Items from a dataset
****************************************
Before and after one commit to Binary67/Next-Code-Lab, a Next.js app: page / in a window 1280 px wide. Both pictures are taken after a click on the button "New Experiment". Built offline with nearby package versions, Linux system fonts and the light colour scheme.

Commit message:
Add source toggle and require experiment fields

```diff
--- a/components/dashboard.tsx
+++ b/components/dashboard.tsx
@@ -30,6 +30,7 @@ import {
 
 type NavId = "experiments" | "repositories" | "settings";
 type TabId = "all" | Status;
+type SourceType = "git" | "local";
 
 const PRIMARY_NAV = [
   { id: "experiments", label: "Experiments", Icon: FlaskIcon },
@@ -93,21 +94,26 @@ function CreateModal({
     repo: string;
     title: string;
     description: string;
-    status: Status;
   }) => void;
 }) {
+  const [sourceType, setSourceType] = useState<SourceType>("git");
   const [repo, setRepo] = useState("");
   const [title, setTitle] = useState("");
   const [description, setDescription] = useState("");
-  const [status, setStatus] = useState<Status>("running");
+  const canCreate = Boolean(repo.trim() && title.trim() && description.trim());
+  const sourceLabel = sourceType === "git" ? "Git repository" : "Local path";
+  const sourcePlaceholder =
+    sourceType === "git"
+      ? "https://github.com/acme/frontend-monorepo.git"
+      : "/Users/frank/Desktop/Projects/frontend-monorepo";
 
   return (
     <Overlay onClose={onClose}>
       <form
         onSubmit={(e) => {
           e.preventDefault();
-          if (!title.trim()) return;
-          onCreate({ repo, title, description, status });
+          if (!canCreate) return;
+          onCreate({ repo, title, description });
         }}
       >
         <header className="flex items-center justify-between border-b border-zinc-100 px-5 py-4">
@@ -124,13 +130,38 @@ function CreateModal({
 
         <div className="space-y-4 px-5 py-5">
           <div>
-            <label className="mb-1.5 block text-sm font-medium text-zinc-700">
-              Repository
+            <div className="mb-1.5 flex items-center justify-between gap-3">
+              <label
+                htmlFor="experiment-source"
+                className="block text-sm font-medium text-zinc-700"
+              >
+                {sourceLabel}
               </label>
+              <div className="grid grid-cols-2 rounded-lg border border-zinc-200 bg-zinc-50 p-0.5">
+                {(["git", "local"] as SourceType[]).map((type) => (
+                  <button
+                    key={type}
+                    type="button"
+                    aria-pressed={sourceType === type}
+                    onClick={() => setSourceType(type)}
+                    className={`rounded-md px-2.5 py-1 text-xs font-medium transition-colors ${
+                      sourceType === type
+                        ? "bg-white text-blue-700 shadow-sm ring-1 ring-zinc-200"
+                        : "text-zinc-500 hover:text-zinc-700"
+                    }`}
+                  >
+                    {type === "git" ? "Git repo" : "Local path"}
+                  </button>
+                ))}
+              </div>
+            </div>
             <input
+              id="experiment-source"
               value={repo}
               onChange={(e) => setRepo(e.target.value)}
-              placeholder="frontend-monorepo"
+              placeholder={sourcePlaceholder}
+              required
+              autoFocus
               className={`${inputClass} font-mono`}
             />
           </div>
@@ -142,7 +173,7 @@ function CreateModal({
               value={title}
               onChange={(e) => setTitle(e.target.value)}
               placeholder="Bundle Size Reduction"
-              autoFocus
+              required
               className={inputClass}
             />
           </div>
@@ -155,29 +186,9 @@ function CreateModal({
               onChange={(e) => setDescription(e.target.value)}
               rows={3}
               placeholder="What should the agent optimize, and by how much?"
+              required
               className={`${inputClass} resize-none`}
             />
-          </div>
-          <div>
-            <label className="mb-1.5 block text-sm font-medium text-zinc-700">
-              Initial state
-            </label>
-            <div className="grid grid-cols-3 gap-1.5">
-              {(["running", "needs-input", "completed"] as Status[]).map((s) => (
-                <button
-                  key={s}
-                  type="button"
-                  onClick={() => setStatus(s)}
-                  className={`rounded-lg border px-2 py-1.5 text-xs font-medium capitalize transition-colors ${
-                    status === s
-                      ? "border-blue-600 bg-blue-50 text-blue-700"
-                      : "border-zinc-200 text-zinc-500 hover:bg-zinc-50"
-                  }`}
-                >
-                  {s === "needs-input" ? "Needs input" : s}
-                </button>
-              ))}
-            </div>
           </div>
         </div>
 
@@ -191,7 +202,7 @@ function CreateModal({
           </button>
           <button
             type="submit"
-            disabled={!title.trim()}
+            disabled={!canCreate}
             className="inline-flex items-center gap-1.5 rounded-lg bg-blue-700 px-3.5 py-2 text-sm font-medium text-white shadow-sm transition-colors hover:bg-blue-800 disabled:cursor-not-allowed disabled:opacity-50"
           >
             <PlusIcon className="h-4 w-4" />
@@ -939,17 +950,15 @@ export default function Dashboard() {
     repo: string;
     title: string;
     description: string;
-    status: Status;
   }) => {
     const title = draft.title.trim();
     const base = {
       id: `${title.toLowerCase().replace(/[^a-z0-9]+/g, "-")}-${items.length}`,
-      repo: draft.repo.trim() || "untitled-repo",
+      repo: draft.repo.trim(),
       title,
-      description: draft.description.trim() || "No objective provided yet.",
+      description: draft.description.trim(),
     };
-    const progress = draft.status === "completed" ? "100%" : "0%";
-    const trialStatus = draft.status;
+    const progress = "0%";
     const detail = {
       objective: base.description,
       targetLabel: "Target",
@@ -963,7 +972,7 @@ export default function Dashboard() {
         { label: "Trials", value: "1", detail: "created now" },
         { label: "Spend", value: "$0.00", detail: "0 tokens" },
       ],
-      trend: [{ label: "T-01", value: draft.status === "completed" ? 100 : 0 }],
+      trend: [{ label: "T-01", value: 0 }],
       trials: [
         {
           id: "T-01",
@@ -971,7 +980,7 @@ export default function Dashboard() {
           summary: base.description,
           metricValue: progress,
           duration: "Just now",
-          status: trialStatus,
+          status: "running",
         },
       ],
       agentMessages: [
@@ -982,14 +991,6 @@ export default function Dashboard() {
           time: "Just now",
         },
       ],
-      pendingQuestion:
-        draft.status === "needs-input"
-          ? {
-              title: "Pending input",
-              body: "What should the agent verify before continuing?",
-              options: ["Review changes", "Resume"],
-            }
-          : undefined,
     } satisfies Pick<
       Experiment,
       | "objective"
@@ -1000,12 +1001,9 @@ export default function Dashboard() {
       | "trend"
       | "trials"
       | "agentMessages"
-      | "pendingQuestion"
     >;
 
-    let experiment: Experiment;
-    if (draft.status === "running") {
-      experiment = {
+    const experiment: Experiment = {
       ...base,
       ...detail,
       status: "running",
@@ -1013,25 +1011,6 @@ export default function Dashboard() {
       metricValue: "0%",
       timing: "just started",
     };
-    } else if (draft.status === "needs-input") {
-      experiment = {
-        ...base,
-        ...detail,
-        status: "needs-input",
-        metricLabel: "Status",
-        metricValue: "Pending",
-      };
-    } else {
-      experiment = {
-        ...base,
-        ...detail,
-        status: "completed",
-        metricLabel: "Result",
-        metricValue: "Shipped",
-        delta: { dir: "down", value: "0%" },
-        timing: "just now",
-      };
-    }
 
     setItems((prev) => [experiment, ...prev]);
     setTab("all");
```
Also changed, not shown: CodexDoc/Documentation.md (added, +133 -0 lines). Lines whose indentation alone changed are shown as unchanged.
****************************************
→ YOUR INSTRUCTIONS:
Would you count the lines in the data that contain "border" and answer with only the number?

→ YOUR SOLUTION:
5